Egypt protest intensifies, Mubarak turns to army

31. 01. 2011

Egypt protest intensifies, Mubarak turns to army



Source: CNN


Crowds flocked in the morning to Tahrir Square, which has become the focus of the uprising over poverty, corruption and unemployment, to join protesters who had camped out overnight in defiance of a curfew imposed by Mubarak.

Soldiers checked IDs but the crowd steadily grew, chanting "Down, down, Mubarak."

The uprising against Mubarak's 30-year-rule, now in its sixth day, unnerved global markets. Share prices fell across Asia on Monday morning, Brent oil hit a 28-month high, and Egypt's financial markets were closed for a second day in a row.

The mood between the troops and the protesters in the square remained generally relaxed, with people sharing food and standing by tanks daubed with anti-Mubarak graffiti.

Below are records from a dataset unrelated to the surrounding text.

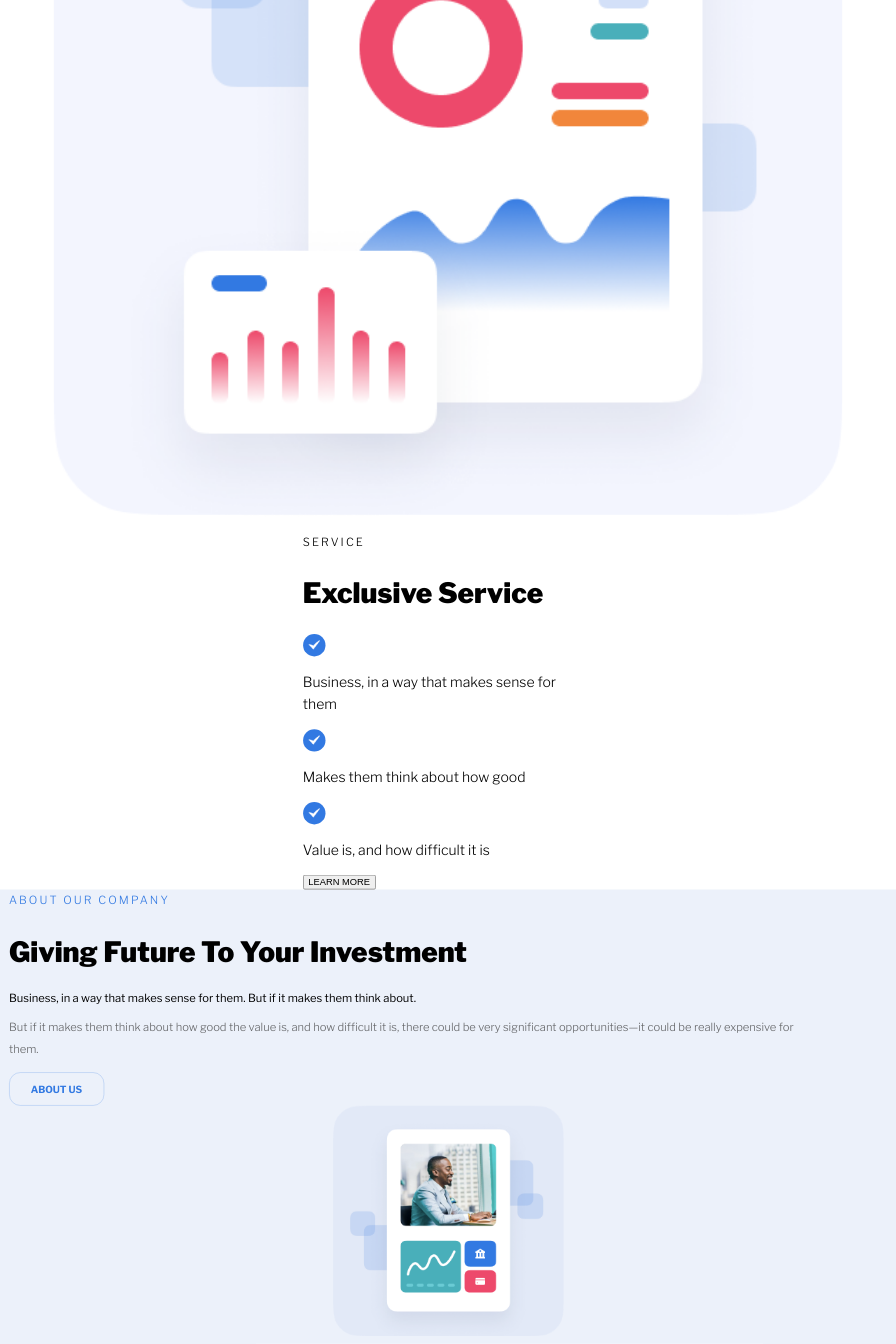
Repository: adryelfelipe/frontend-prova
Page: prova-figma/Prova/index.html
These files come from the project's save history. The page is drawn as it stood at one moment and after the next save; the edit follows.
The browser window is 1280 px wide. The pictures show the part of the page from y = 2034 to 3954 px (the page is 3954 px tall), at 70% of full size.

Above is the page before, as saved 2026-06-22 19:21:43.

### prova-figma/Prova/index.html
<!DOCTYPE html>
<html lang="en">
<head>
    <meta charset="UTF-8">
    <meta name="viewport" content="width=device-width, initial-scale=1.0">
    <link rel="stylesheet" href="style/variaveis.css">
    <link rel="stylesheet" href="./style/style.css">
    <title>Document</title>
</head>
<body>
    <header>
        <h2>MNY</h2>

        <nav>
            <p>About</p>
            <p>Features</p>
            <p>Services</p>
            <p>Pricing</p>
            <p>Blog</p>
        </nav>

        <button>CONTACT</button>

        <img src="./assets/icon/hamburguer.svg" alt="">
    </header>
    <main>
        <section class="hero">
            <article class="hero-first-article">
                <h3 class="subtitle-base hero-subtitle">MAKE MONEY</h3>
                <h1 class="title-base hero-title">Grow Your Money Like Never Before</h1>
                <p class="paragraph hero-paragraph">Business, in a way that makes sense for them. But if it makes them think about how good the value.</p>
                <button class="hero-button">GET STARTED</button>
            </article>
            <article class="hero-second-article">
                <!-- <img class src="assets/img/homem-terno.png" alt=""> -->
            </article>
        </section>

        <section class="service">
            <div class="service-container">
                <article class="service-card">
                    <div class="bg-icon-fly">
                        <img src="./assets/icon/icon1-fly-section2.svg" class="icon-fly" alt="">
                    </div>

                    <h3 class="subtitle-tertiary">Strong Security</h3>
                    <p class="paragraph">Way that makes sense for them. But if it makes them think about how good the value is, and how difficult it is.</p>
                </article>

                <article class="service-card">
                    <div class="bg-icon-backpack">
                        <img src="./assets/icon/icon2-backpack-section2.png" class="icon-backpack" alt="">
                    </div>

                    <h3 class="subtitle-tertiary">Creative Solutions</h3>
                    <p class="paragraph">But if it makes them think about how good the value is, and how difficult it is, there could be very significant.</p>
                </article>

                <article class="service-card">
                    <div class="bg-icon-rocket">
                        <img src="./assets/icon/icon3-rocket-section2.png" class="icon-rocket" alt="">
                    </div>

                    <h3 class="subtitle-tertiary">Free Online</h3>
                    <p class="paragraph">Good the value is, and how difficult it is, there could be very significant opportunities.</p>
                </article>
            </div>

            <div class="service-container-line">

            </div>

            <img src="./assets/img/infos-section2.png" class="service-img" alt="">

            <article>
                <h3 class="subtitle-base">SERVICE</h3>
                <h2 class="subtitle-secondary">Exclusive Service</h2>

                <div class="service-subcard">
                    <div class="bg-icon-correct">
                        <img src="./assets/icon/correct-icon-section2.png" class="icon-correct" alt="">
                    </div>

                    <p class="paragraph-base">Business, in a way that makes sense for them</p>
                </div>

                <div class="service-subcard">
                    <div class="bg-icon-correct">
                        <img src="./assets/icon/correct-icon-section2.png" class="icon-correct" alt="">
                    </div>

                    <p class="paragraph-base">Makes them think about how good</p>
                </div>

                <div class="service-subcard">
                    <div class="bg-icon-correct">
                        <img src="./assets/icon/correct-icon-section2.png" class="icon-correct" alt="">
                    </div>

                    <p class="paragraph-base">Value is, and how difficult it is</p>
                </div>

                <button>LEARN MORE</button>
            </article>
        </section>
        <section class="our-company">
            <article class="company-first-article">
                <h3 class="subtitle-base company-subtitle">ABOUT OUR COMPANY</h3>
                <h2 class="subtitle-secondary">Giving Future To Your Investment</h2>
                <p class="company-paragraph">Business, in a way that makes sense for them. But if it makes them think about.</p>
                <p class="paragraph company-paragraph-second">But if it makes them think about how good the value is, and how difficult it is, there could be very significant opportunities—it could be really expensive for them.</p>
                <button class="company-button">ABOUT US</button>
            </article>
            <article class="company-second-article">
                <img src="assets/img/our-company.png" alt="">
            </article>
        </section>
    </main>
</body>
</html>

### prova-figma/Prova/style/variaveis.css
@import url('https://fonts.googleapis.com/css2?family=Libre+Franklin:ital,wght@0,100..900;1,100..900&display=swap');

:root {
    --primary-color: #FFFFFF;
    --header-icon-border-color: rgba(255, 255, 255, 0.3);
    --bg-color: rgba(50, 121, 226, 1);

    --subtitle: rgba(170, 196, 234, 1);

    --normal-line: rgba(213, 214, 225, 1);

    /*Icons Session 2*/
    --bg-icon-fly: rgba(230, 247, 248, 1);
    --bg-icon-backpack: rgba(252, 237, 240, 1);
    --bg-icon-rocket: rgba(253, 243, 230, 1);
    --bg-icon-correct: rgba(50, 121, 226, 1);

    --icon-fly-color: rgba(73, 175, 186, 1);
    --icon-backpack-color: rgba(237, 73, 107, 1);
    --icon-rocket-color: rgba(241, 134, 59, 1);
    --icon-correct-color: rgba(255, 255, 255, 1)
}

.title-base{
    font-family: 'Libre Franklin';
    font-weight: 900;
    font-size: 3.5rem;
    line-height: 64px;
    letter-spacing: -1px;
}

.subtitle-base{
    margin: 0;
    font-family: 'Libre Franklin';
    font-weight: 300;
    font-size: 1rem;
    line-height: 32px;
    letter-spacing: 3px;
    text-transform: uppercase;
}

.subtitle-secondary{
    font-family: 'Libre Franklin';
    font-weight: 900;
    font-size: 2.5rem;
    line-height: 48px;
    letter-spacing: 0px;
}

.subtitle-tertiary{
    font-family: Libre Franklin;
    font-weight: 900;
    font-size: 24px;
    line-height: 32px;
    letter-spacing: 0px;
}

.paragraph{
    font-family: 'Libre Franklin';
    font-weight: 300;
    font-size: 1rem;
    line-height: 32px;
    letter-spacing: 0px;
}

.paragraph-base{
    font-family: Libre Franklin;
    font-weight: 300;
    font-size: 20px;
    line-height: 32px;
    letter-spacing: 0px;
    width: 90%;
}

### prova-figma/Prova/style/style.css
body{
    font-family:"Libre Franklin";
    margin: 0px;
}

/* HEADER */
header{
    display: flex;
    justify-content: space-around;
    align-items: center;
    background-color: var(--bg-color);
}

header nav{
    display: none;
}

header button{
    display: none;
}

header img {
    border: solid 1px var(--header-icon-border-color);
    border-radius: 16px;
}

header h2 {
    color: var(--primary-color);
}


/* SECTION HERO */
.hero{
    background: linear-gradient(135deg, #3279E2 0%, #CACAEB 100%);
    margin-bottom: 80px;
}

.hero-first-article{
    width: 98%;                     /*OBSERVAÇÃO IMPORTANTE EM QUESTÃO          DO POSICIONAMENTO E FIDELIDADE AO FIGMA*/
    justify-self: center;           /*O POSICIONAMENTO FOI ALTERADO POIS, EMBORA A TIPOGRAFIA TENHA SIDO COPIADA EXTRITAMENTE SEMLHANTE AO FIGMA OS TAMANHOS E POSICIONAMENTOS DA TELA NA RESOLUÇÃO MÍNIMA INDICADA NÃO DARIAM CERTO*/
}

.hero-subtitle{
    color: var(--subtitle);
}

.hero-title{
    color: var(--primary-color);
}

.hero-paragraph{
    color: rgba(255, 255, 255, 0.5);
}

.hero-button{
    background-color: rgba(17, 17, 17, 1);
    color: var(--primary-color);
    padding: 16px 30px;
    font-family: Libre Franklin;
    font-weight: 700;
    font-size: 14px;
    line-height: 100%;
    letter-spacing: 0px;
    text-align: center;
    text-transform: uppercase;
    border: none;
    border-radius: 16px;
}

/* .hero-second-article{
    width: 405px;
    height: 80%;
}

.image{
    object-fit: cover;

} */

/* SECTION SERVICE */
.service {
    display: flex;
    flex-direction: column;
    align-items: center;
}

.service-container {
    display: flex;
    flex-direction: column;
    gap: 64px;
}

.service-container-line {
    height: 1px;
    background-color: var(--normal-line);
    width: 85vw;
    justify-self: center;
    margin-top: 80px;
    margin-bottom: 95px;
}

.service-img {
    justify-self: center;
    width: 88vw;
    height: 88vw;
}

.service-card {
    display: flex;
    flex-direction: column;
}

.service-card p {
    width: 306px;
}

.bg-icon-fly {
    display: flex;
    justify-content: center;
    align-items: center;
    border-radius: 100px;
    width: 6rem;
    height: 6rem;
    background-color: var(--bg-icon-fly)
}

.icon-fly {
    height: 2rem;
    width: 3rem;
}

.bg-icon-backpack {
    display: flex;
    justify-content: center;
    align-items: center;
    border-radius: 100px;
    width: 6rem;
    height: 6rem;
    background-color: var(--bg-icon-backpack)
}

.icon-backpack {
    height: 2,5rem;
    width: 3rem;
}

.bg-icon-rocket {
    display: flex;
    justify-content: center;
    align-items: center;
    border-radius: 100px;
    width: 6rem;
    height: 6rem;
    background-color: var(--bg-icon-rocket)
}

.icon-rocket {
    height: 3rem;
    width: 3rem;
}

.bg-icon-correct {
    display: flex;
    justify-content: center;
    align-items: center;
    border-radius: 100px;
    width: 2rem;
    height: 2rem;
    background-color: var(--bg-icon-correct)
}

.icon-correct {
    width: 1rem;
    height: 0,8rem;
    color: var(--icon-correct-color);
}

/* SECTION OUR COMPANY */

.our-company{
    background-color: rgba(236, 241, 250, 1);
}

.company-subtitle{
    color: rgba(50, 121, 226, 1);
}

.company-paragraph{

}

.company-button{
    background-color: transparent;
    color: rgba(50, 121, 226, 1);
    padding: 16px 30px;
    font-family: Libre Franklin;
    font-weight: 700;
    font-size: 14px;
    line-height: 100%;
    letter-spacing: 0px;
    text-align: center;
    text-transform: uppercase;
    border: 1px solid rgba(50, 121, 226, 0.3);
    border-radius: 16px;
}

.company-paragraph-second{
    color: rgba(51, 51, 51, 0.75);
    width: 90%;
}

.company-first-article{
    width: 98%;
    justify-self: center;
}

.company-second-article{
    justify-self: center;
}

After the next save:
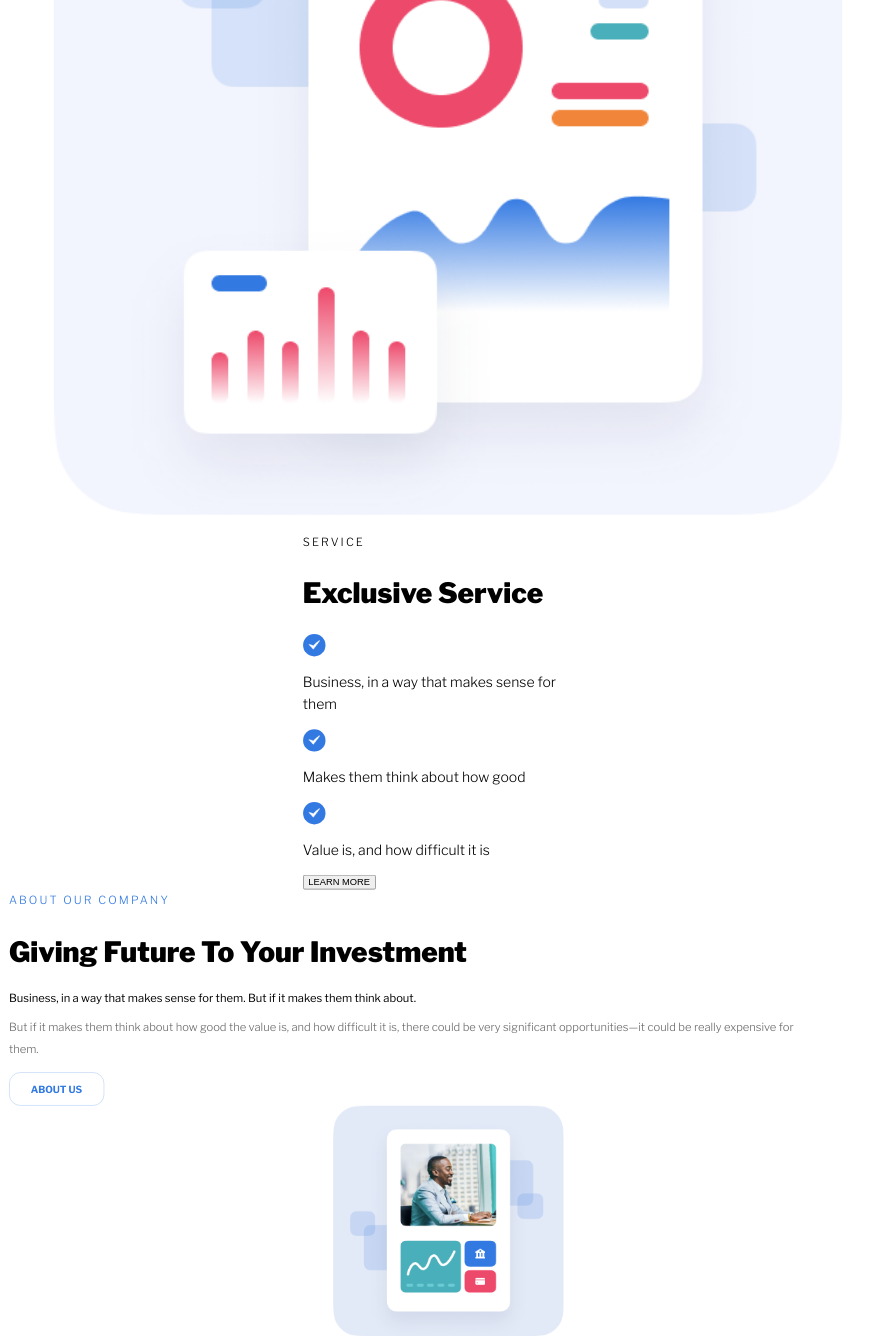
Saved 55 s later.
--- a/prova-figma/Prova/style/style.css
+++ b/prova-figma/Prova/style/style.css
@@ -175,6 +175,8 @@ header h2 {
     color: var(--icon-correct-color);
 }
 
+class="service-subcard"
+
 /* SECTION OUR COMPANY */
 
 .our-company{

The army appears to hold the key to Mubarak's fate but although the generals have held back from crushing the revolt, they have also not withdrawn support for Mubarak.

"The army has to choose between Egypt and Mubarak," read one banner in Tahrir Square.

The protests in the world's most populous Arab nation broke out last week when frustration over repression and the lack of democracy under Mubarak's rule boiled over.

More than 100 people were killed in clashes with security forces in scenes that overturned Egypt's standing as a stable country, promising emerging market and attractive tourist destination.

Mubarak, a close U.S. ally and a stalwart in Western policy toward the Middle East, responded by offering economic reform to address public anger at rising prices.

He also sacked his cabinet and appointed a vice president and new prime minister. Both, however, were military men and the moves have done nothing to appease a protest movement who want him and his associates from the old guard to be swept away.


The United States, which has poured billions of dollars of aid into Egypt since Mubarak came to power, stopped short of saying openly that it wanted him out. President Barack Obama and Secretary of State Hillary Clinton instead urged reform and spoke about "an orderly transition."

A senior U.S. official, who declined to be identified, said the feeling among Obama's national security aides was that Mubarak's time had passed, but it was up to Egyptians to determine what happens next.

Washington has long seen Mubarak as a bulwark in the Middle East, first against communism then against militant Islam.